A new Community Feature! Today we’ll look at Indie DB, the home of—you guessed it—indie games!
But before we do that, hello! Welcome back to Retronator Magazine, a place where we look at beautiful pixel art (and related) imagery, up big, fullscreen, without too many distractions! I’m returning to writing after 2 years of working solely on my game Pixel Art Academy, so I thought I’d quickly say hi. If you’re an old reader, I hope you’ll be happy to hear I’ll be publishing more articles again.
For newcomers, some advice: the way to read my articles is to slow…
I quite enjoy the practice of writing my work hours down. It keeps me accountable/grounded to how much I’m actually getting done. Previously I often had the feeling that I’m working a lot, but without the numbers to back it up, it felt more like satisfying some sort of a workaholism ego than actionable information I could use to improve my life. I’ve been diligently tracking my working time this year and I now have data to do some self reflection on the various styles of living I’ve tried.
Note that I only write down pure productive hours, so if…
I got into talking about Tumblr yesterday and I don’t think people realize how powerful and especially long-lasting reblogging is.

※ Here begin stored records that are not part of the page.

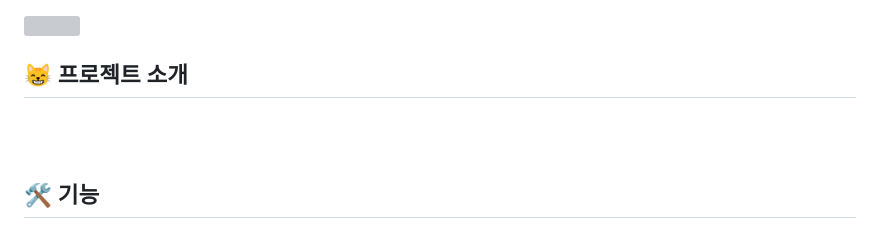
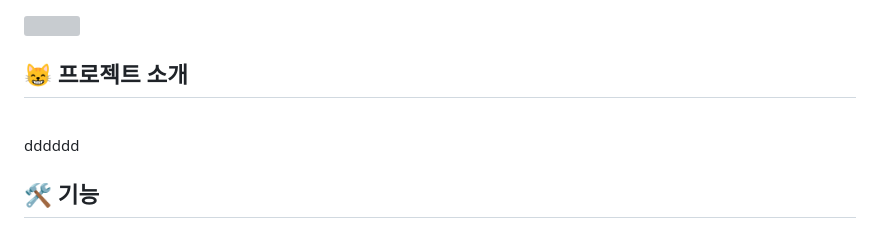
Before and after one commit to dnddl6962/final_project, a Markdown page: README.md, the part around the change. GitHub-like rendering; grey boxes are pictures that could not be loaded.

```diff
--- a/README.md
+++ b/README.md
@@ -27,7 +27,7 @@
 
 ## 😸 프로젝트 소개
 <br/>
-
+dddddd
 
 
 
```
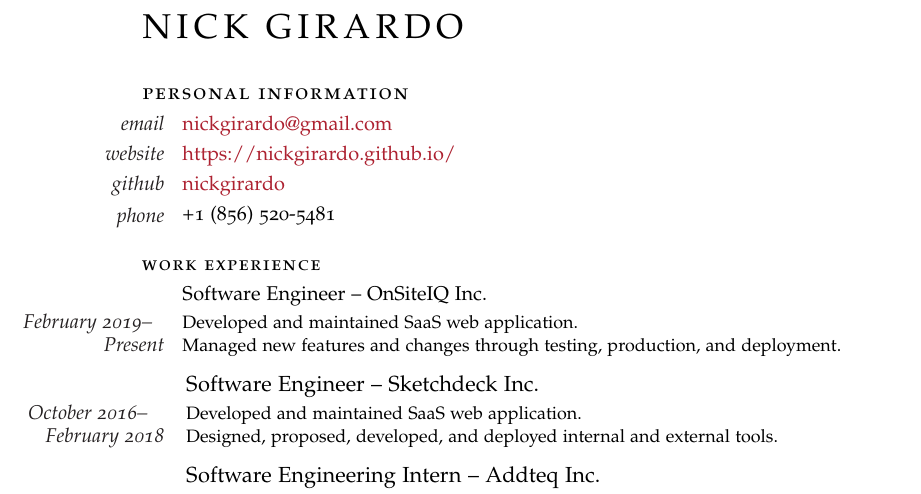
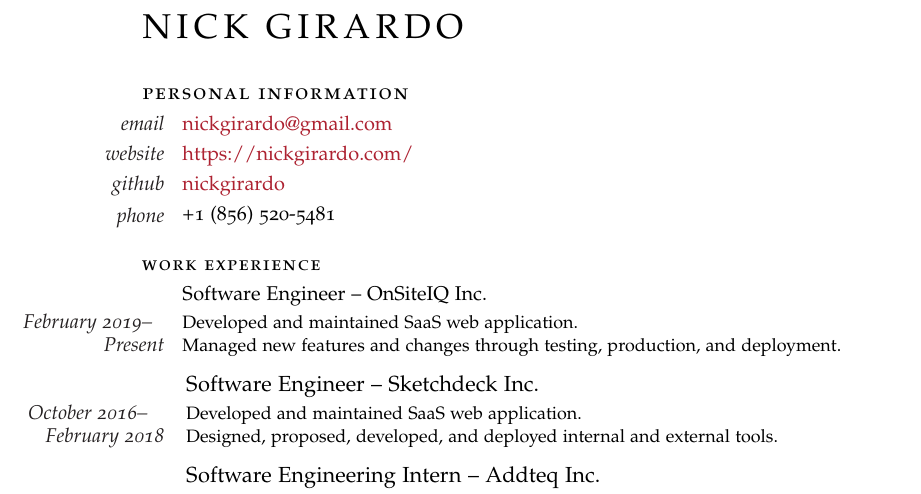
Before and after one commit to nickgirardo/resume, a LaTeX CV (resume.tex): part of the page, cut so that both start at the same text. Compiled offline with pdfLaTeX.

Commit message:
Update resume.tex

```diff
--- a/resume.tex
+++ b/resume.tex
@@ -74,7 +74,7 @@
 \PersonalInfoItem{email}{\href{mailto:nickgirardo@gmail.com}{nickgirardo@gmail.com}}
 
 % Personal website
-\PersonalInfoItem{website}{\href{https://nickgirardo.github.io/}{https://nickgirardo.github.io/}}
+\PersonalInfoItem{website}{\href{https://nickgirardo.com/}{https://nickgirardo.com/}}
 
 % Github profile
 \PersonalInfoItem{github}{\href{https://github.com/nickgirardo}{nickgirardo}}
```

For context, I run a pixel art blog called Retronator and 3 weeks ago I posted a news item about David Moyano’s map of the USA.
It’s been 3 weeks since I posted it and I just woke up to 800 new likes+reblogs, some of them from 23 levels deep.
The chart is an insightful visual representation of word-of-mouth spread. It teaches…
Someone asked on Twitter, at what point can you start calling yourself an expert, and I said (knowingly bluntly) never. The more experienced you are, the more you know how much else there is to learn and to me this makes too big of a grey area to place any arbitrary line down at which expertise begins. (It’s not 10,000 hours of practice.)
Becoming proficient in one area of art even has negative consequences. As a beginner it’s your only job to span the infamous gap of work that sucks so much you never want to make art again. When…
It’s been two and a half years since I launched my project Pixel Art Academy on Kickstarter. Anyone that runs a campaign has to set an estimate for delivery of the rewards. I estimated mine for September 2016. It’s 2018 now, and I’m nowhere near done.
Being late comes with a variety of bad feelings. Guilt, panic, stress, worry, disappointment, self-deprecation. What was once a happy activity of posting updates to backers, becomes a dreadful anticipation of letting your supporters down. Many projects go silent for this reason, which only makes things worse.
I’m certain that it’s a feeling every…
Oh my, I’m very late with this. It’s been exactly two years since the last artist feature in the mag. The blog has seen a few in the meantime, but it’s about time for another longer look at an artist’s work.
I had a short chat with Amanda a.k.a. Merrigo about this article in July … 2016. So yeah, very late. But we’ll make the best of it. We’ll make it into a learning experience. Amanda’s work is just perfect to talk about color schemes.
In this series we’re learning how to draw 3D objects onto 2D surfaces, a process known as graphical projection. If you have no idea what I’m talking about, you should read Part 1: Introduction.
Here’s the big picture:
Octobit is a journey, a quest of willpower to draw 31 images during October. Unlike Pixel Dailies or Pixel Joint’s weekly challenges, it happens once a year. Yet, it’s still a marathon—a one month pilgrimage to see if you can beat … mainly yourself.
Octobit was started by Bruno Moraes in 2016 as a pixel art alternative to the very popular Inktober. Bruno posted a set of suggested themes and off he went.